I pray that you have a wonderful and blessed Christmas Day!Eric Gardner
Strengthen ye the weak hands, and confirm the feeble knees. Say to them that are of a fearful heart, Be strong, fear not: behold, your God will come with vengeance, with the recompense of God; he will come and save you.Isaiah 35:3-4 ASV
`Vengeance’ today has a negative and unproductive ring about it; but vengeance and recompense belong together.
The world cannot be put to rights and the era of peace be brought in without both the banishment and punishment of the wicked, and also the blessing of the `ransomed of the Lord.’
Certainly, the admonition here for the strong to aid and strengthen the weak and fearful has an application to every age of God’s people, whether in the Old Testament or the New Testament.
New Testament admonitions on this subject are: 1 Corinthians 3:1; Galatians 6:1; Hebrews 5:12-14; and Romans 15:1. That these verses also had a direct application to the Jews of Isaiah’s day is certain; for they apply to every age of God’s people.
The big thing that is promised in this passage is, “Your God will come … and save you.” “This is nothing less than an announcement of the Incarnation!”
Efforts of some to apply these words in any manner whatever to the Jewish return from captivity were described by the same author as “most inadequate.”
Barnes denied that the words here have any other explanation than as a reference to the Father; but it was not “The Father,” but “The Son” who actually “visited” us from on high and brought redemption to fallen man.
Again, we point out that the great promise in Isaiah 35:4 is, “Behold, your God will come … and save you.” Very well, the people who heard that would wish to know, above everything else, WHEN will it happen?

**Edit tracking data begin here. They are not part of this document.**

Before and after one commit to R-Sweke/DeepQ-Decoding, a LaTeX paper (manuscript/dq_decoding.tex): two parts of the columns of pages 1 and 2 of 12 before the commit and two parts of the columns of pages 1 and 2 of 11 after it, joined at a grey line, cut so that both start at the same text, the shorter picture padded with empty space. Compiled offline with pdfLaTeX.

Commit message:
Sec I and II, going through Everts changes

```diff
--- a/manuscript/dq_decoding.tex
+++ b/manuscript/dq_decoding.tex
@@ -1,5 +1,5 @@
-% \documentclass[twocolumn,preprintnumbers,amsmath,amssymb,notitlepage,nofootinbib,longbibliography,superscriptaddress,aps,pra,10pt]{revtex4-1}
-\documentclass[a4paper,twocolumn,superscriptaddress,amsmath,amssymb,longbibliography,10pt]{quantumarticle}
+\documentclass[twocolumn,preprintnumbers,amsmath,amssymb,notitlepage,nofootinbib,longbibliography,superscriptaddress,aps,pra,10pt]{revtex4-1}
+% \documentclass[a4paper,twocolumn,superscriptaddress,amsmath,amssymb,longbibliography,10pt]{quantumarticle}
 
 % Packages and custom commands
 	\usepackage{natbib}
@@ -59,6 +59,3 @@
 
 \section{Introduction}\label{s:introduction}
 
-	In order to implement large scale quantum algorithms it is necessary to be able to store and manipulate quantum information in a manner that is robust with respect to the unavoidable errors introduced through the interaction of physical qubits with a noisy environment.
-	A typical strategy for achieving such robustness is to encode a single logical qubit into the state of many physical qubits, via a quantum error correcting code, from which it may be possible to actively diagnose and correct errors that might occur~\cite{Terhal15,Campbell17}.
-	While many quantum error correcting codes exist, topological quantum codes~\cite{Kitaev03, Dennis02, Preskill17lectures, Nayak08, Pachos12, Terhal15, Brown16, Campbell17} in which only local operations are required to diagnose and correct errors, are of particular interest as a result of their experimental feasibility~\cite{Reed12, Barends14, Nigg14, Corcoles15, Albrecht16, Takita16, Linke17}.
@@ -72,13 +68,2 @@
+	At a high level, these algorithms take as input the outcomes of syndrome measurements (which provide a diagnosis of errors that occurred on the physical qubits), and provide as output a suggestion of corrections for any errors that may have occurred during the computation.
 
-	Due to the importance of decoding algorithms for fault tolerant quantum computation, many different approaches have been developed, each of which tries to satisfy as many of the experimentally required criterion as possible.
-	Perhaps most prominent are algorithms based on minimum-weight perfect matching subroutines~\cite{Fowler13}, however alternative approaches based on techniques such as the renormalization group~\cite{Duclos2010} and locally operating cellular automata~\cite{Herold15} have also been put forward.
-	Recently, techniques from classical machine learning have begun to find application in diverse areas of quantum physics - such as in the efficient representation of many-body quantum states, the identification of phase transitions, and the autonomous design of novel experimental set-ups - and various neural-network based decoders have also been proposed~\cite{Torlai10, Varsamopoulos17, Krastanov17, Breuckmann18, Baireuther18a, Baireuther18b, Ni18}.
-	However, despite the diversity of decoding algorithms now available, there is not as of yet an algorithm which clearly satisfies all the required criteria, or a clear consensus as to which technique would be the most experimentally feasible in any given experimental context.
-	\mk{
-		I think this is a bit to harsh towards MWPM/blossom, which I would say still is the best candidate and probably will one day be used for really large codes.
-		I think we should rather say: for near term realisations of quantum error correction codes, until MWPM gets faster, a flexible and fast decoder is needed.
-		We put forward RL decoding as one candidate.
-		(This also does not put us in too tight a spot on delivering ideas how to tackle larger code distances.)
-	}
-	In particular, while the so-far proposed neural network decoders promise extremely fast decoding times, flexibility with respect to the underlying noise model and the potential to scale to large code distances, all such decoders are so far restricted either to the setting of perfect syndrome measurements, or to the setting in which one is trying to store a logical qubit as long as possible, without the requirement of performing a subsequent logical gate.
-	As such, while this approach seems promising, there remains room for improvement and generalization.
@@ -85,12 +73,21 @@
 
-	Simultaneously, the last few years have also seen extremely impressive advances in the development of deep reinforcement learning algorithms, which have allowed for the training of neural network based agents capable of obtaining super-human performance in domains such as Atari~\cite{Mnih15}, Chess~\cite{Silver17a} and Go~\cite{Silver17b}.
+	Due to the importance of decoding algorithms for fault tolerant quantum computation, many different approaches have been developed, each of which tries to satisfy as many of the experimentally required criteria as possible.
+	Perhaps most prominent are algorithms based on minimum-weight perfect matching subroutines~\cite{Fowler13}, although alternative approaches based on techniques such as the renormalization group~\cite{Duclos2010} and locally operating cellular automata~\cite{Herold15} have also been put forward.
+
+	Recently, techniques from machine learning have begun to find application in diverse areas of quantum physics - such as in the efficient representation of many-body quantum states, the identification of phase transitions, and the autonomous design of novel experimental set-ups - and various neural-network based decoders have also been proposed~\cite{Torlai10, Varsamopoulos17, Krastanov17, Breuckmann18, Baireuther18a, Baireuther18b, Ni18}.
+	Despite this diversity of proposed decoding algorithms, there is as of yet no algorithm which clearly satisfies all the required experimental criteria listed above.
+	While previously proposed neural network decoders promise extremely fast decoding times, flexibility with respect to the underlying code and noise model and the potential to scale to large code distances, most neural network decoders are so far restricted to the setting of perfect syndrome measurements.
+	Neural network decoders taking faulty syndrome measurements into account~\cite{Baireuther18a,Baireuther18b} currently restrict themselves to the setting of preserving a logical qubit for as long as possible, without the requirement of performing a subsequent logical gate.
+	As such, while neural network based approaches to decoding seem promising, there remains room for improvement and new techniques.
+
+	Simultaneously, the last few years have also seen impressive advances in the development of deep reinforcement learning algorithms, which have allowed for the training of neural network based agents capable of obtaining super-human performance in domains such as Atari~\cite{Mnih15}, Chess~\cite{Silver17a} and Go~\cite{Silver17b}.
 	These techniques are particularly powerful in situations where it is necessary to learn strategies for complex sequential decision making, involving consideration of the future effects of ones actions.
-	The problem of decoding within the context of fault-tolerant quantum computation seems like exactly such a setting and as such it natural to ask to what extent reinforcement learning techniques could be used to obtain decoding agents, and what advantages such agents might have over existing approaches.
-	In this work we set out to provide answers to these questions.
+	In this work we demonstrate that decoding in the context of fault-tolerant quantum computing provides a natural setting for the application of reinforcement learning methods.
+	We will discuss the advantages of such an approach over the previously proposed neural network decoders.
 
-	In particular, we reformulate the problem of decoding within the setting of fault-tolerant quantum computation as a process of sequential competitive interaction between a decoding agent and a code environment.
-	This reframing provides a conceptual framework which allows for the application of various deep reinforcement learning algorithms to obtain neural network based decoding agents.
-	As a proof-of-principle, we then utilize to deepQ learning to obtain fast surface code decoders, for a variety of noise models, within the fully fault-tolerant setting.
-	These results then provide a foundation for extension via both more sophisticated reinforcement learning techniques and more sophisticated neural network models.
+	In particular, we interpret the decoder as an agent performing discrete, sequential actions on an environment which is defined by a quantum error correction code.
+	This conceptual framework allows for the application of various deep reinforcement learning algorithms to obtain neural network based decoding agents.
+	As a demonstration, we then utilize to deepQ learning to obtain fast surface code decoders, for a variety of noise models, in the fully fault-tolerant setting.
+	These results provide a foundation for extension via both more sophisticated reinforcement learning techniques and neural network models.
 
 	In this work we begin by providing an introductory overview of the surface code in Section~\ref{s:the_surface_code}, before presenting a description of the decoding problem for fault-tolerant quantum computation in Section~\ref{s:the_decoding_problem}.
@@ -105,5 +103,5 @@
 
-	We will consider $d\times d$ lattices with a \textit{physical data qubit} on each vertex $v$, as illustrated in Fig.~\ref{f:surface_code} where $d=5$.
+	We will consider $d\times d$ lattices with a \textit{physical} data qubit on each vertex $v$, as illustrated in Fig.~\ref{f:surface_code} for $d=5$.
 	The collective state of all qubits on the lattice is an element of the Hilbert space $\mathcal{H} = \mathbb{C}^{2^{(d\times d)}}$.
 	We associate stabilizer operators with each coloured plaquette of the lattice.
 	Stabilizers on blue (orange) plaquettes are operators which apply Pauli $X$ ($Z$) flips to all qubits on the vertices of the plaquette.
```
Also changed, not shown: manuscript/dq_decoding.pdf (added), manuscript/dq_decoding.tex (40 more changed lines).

Isaiah 35:5 answers the question.
Look at the first word in Isaiah 35:5 and Isaiah 35:6. “THEN,” that is, when the “eyes of the blind shall be opened, and the ears of the death unstopped.”
“When? …. Then,” “When the lame man shall leap as a hart, and the tongue of the dumb shall sing!” And when?, pray tell, is that? It is, of course, in the times of the Messiah, for there is not a more Messianic message in the entire Bible than these two verses right here. Commentators of every shade of conviction are unanimous:
“Lowth declared that, “The miraculous works wrought by our blessed Saviour are so clearly specified here (Isaiah 35:5,6) that we cannot avoid making the application.
And our Saviour himself has moreover plainly referred to this passage as speaking of him and his works in Matthew 11:4,5″.
This passage is so accurate a description of what the Messiah, the Lord Jesus Christ did, that it doubtless refers to the miracles which he would perform.”